### What to work on
Your answer should show every line of the material below that includes "Канал".

### Provided data
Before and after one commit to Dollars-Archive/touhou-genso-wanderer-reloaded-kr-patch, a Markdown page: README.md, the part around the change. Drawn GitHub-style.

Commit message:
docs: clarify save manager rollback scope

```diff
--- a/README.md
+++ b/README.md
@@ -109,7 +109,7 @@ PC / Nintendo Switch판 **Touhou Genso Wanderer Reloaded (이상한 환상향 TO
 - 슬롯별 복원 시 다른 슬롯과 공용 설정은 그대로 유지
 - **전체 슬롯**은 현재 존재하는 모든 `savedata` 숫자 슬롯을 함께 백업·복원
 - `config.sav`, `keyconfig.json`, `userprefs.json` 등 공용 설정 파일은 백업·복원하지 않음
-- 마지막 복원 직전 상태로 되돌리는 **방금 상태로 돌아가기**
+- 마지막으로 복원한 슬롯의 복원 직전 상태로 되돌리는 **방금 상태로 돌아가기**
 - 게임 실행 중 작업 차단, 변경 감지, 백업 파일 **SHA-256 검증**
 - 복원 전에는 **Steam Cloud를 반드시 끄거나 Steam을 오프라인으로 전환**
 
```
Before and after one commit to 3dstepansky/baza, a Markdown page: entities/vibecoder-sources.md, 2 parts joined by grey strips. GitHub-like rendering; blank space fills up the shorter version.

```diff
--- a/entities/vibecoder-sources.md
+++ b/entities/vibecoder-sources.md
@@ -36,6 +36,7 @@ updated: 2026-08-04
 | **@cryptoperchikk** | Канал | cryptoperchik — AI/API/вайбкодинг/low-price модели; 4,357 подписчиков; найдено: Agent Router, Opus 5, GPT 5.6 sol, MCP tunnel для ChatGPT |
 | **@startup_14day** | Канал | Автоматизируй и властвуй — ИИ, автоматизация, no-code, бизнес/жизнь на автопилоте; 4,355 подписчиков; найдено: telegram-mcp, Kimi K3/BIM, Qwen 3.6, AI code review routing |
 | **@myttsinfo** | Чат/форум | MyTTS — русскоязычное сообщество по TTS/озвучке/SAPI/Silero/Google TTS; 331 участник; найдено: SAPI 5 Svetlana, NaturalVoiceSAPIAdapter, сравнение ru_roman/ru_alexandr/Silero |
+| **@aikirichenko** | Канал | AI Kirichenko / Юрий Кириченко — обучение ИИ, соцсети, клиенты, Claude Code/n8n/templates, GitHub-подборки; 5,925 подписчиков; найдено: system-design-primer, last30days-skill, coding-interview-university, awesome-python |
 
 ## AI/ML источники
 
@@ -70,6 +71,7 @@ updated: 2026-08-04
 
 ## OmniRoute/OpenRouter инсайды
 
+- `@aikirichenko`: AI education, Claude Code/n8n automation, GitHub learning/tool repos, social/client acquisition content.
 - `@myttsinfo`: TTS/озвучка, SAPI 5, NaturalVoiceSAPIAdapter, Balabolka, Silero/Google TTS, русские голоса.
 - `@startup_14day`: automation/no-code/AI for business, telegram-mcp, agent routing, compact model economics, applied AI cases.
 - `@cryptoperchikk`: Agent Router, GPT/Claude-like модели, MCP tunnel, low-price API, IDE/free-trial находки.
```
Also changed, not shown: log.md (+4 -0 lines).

### Answer box
 | **@cryptoperchikk** | Канал | cryptoperchik — AI/API/вайбкодинг/low-price модели; 4,357 подписчиков; найдено: Agent Router, Opus 5, GPT 5.6 sol, MCP tunnel для ChatGPT |
 | **@startup_14day** | Канал | Автоматизируй и властвуй — ИИ, автоматизация, no-code, бизнес/жизнь на автопилоте; 4,355 подписчиков; найдено: telegram-mcp, Kimi K3/BIM, Qwen 3.6, AI code review routing |
+| **@aikirichenko** | Канал | AI Kirichenko / Юрий Кириченко — обучение ИИ, соцсети, клиенты, Claude Code/n8n/templates, GitHub-подборки; 5,925 подписчиков; найдено: system-design-primer, last30days-skill, coding-interview-university, awesome-python |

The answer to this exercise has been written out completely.